“We will bring an end to the scourge of gun violence in this country, not just by the bad guys but by the self-appointed or even the officially appointed good guys,” Jealous told reporters after his keynote speech. “Because the reality is, in this country, the world’s greatest democracy, it should not be the case that a child has to fear the robbers and the cops or the bad guys or the good guys.”

The NAACP contends that Zimmerman racially profiled Martin before the shooting that left him dead. Neither the prosecution nor Martin’s parents have said Martin was “racially,” profiled. Within an hour of the verdict, Jealous’ organization launched a petition calling for Justice Department involvement in the case. As of Monday afternoon, some 550,000 people had signed the petition.

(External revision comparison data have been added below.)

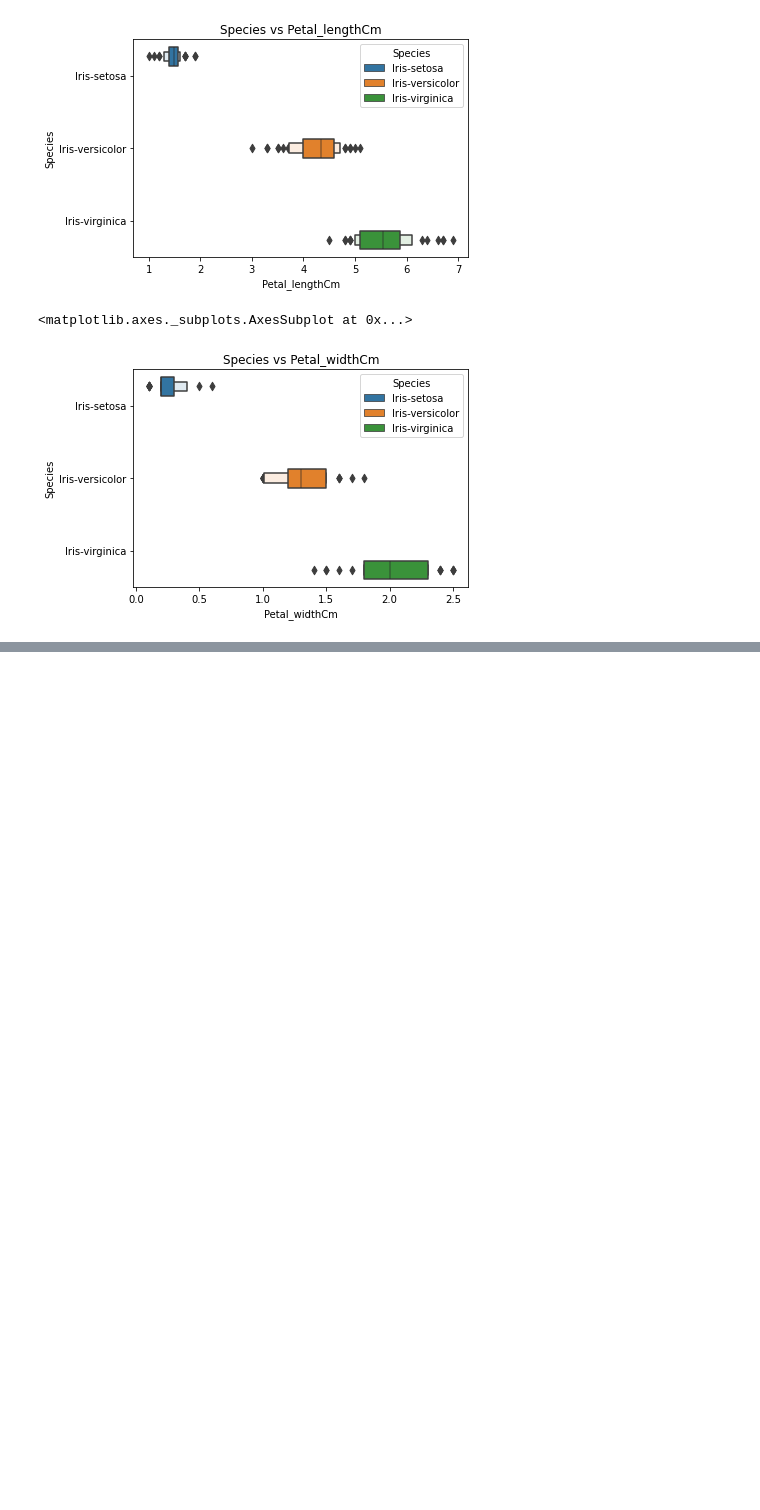
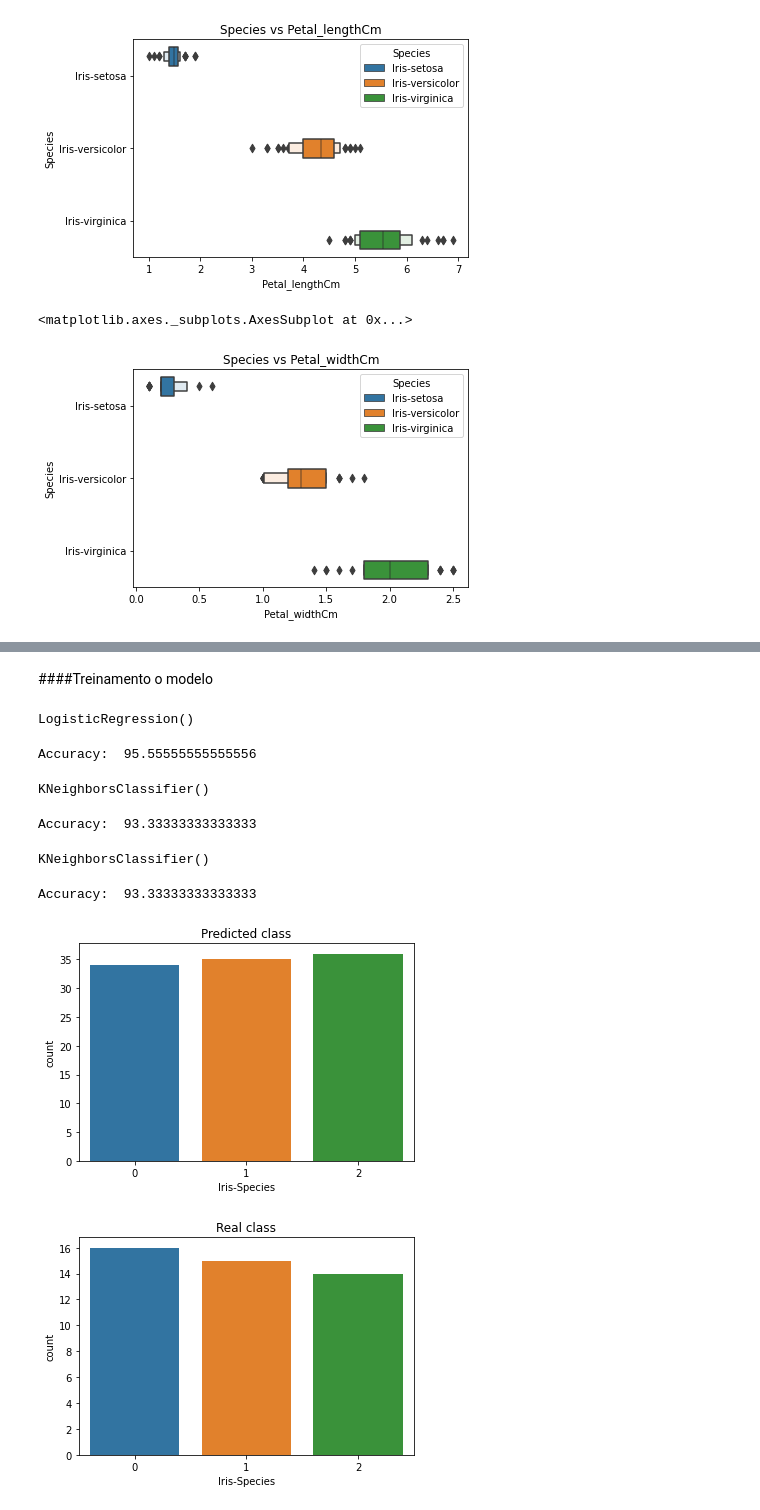
Before and after one commit to Marcelobhering/Desafio, a Jupyter notebook: Parte2.ipynb, the cells around one changed output, grey strips where cells are left out. Drawn from its saved outputs; the diff is of its cells as text; code cells hidden in the pictures; blank space fills up the shorter version.

```diff
--- a/Parte2.ipynb
+++ b/Parte2.ipynb
@@ -121,0 +165,2 @@ sns.boxenplot(data= dataset, x = 'Petal_widthCm', y= 'Species', hue = 'Species')
+# %% [markdown]
+####Treinamento o modelo
@@ -121,0 +178,23 @@ sns.boxenplot(data= dataset, x = 'Petal_widthCm', y= 'Species', hue = 'Species')
+# %%
+# model training
+model.fit(x_train, y_train)
+# %% [output]
+LogisticRegression()
+# %%
+# print metric to get performance
+print("Accuracy: ",model.score(x_test, y_test) * 100)
+# %% [output]
+Accuracy:  95.55555555555556
+# %%
+# knn - k-nearest neighbours
+from sklearn.neighbors import KNeighborsClassifier
+model = KNeighborsClassifier()
+# %%
+model.fit(x_train, y_train)
+# %% [output]
+KNeighborsClassifier()
+# %%
+# print metric to get performance
+print("Accuracy: ",model.score(x_test, y_test) * 100)
+# %% [output]
+Accuracy:  93.33333333333333
@@ -122,3 +205,24 @@ sns.boxenplot(data= dataset, x = 'Petal_widthCm', y= 'Species', hue = 'Species')
+# %%
+model.fit(x_train, y_train)
+# %% [output]
+KNeighborsClassifier()
+# %%
+# print metric to get performance
+print("Accuracy: ",model.score(x_test, y_test) * 100)
+# %% [output]
+Accuracy:  93.33333333333333
+# %%
+sns.countplot( y_train, data=dataset)
+plt.title('Predicted class')
+plt.xlabel('Iris-Species')
+plt.show()
+sns.countplot(y_test,  data=dataset)
+plt.title('Real class')
+plt.xlabel('Iris-Species')
+plt.show()
+# %% [output]
+[figure, added]
+[figure, added]
 # %%
 from google.colab import drive
 drive.mount('/content/drive')
```
Also changed, not shown: parts of 10 cells of this notebook.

The department has an open inquiry going in the case and said it would continue to investigate whether any federal civil rights laws had been violated. “I want to assure you that the Department will continue to act in a manner that is consistent with the facts and the law,” Attorney General Eric Holder said Monday in Washington.  ”We are resolved, as you are, to combat violence involving or directed at young people, to prevent future tragedies and to deal with the underlying attitudes, mistaken beliefs and stereotypes that serve as the basis for these too common incidents.”  Holder is scheduled to deliver the key note address at the NAACP convention on Tuesday.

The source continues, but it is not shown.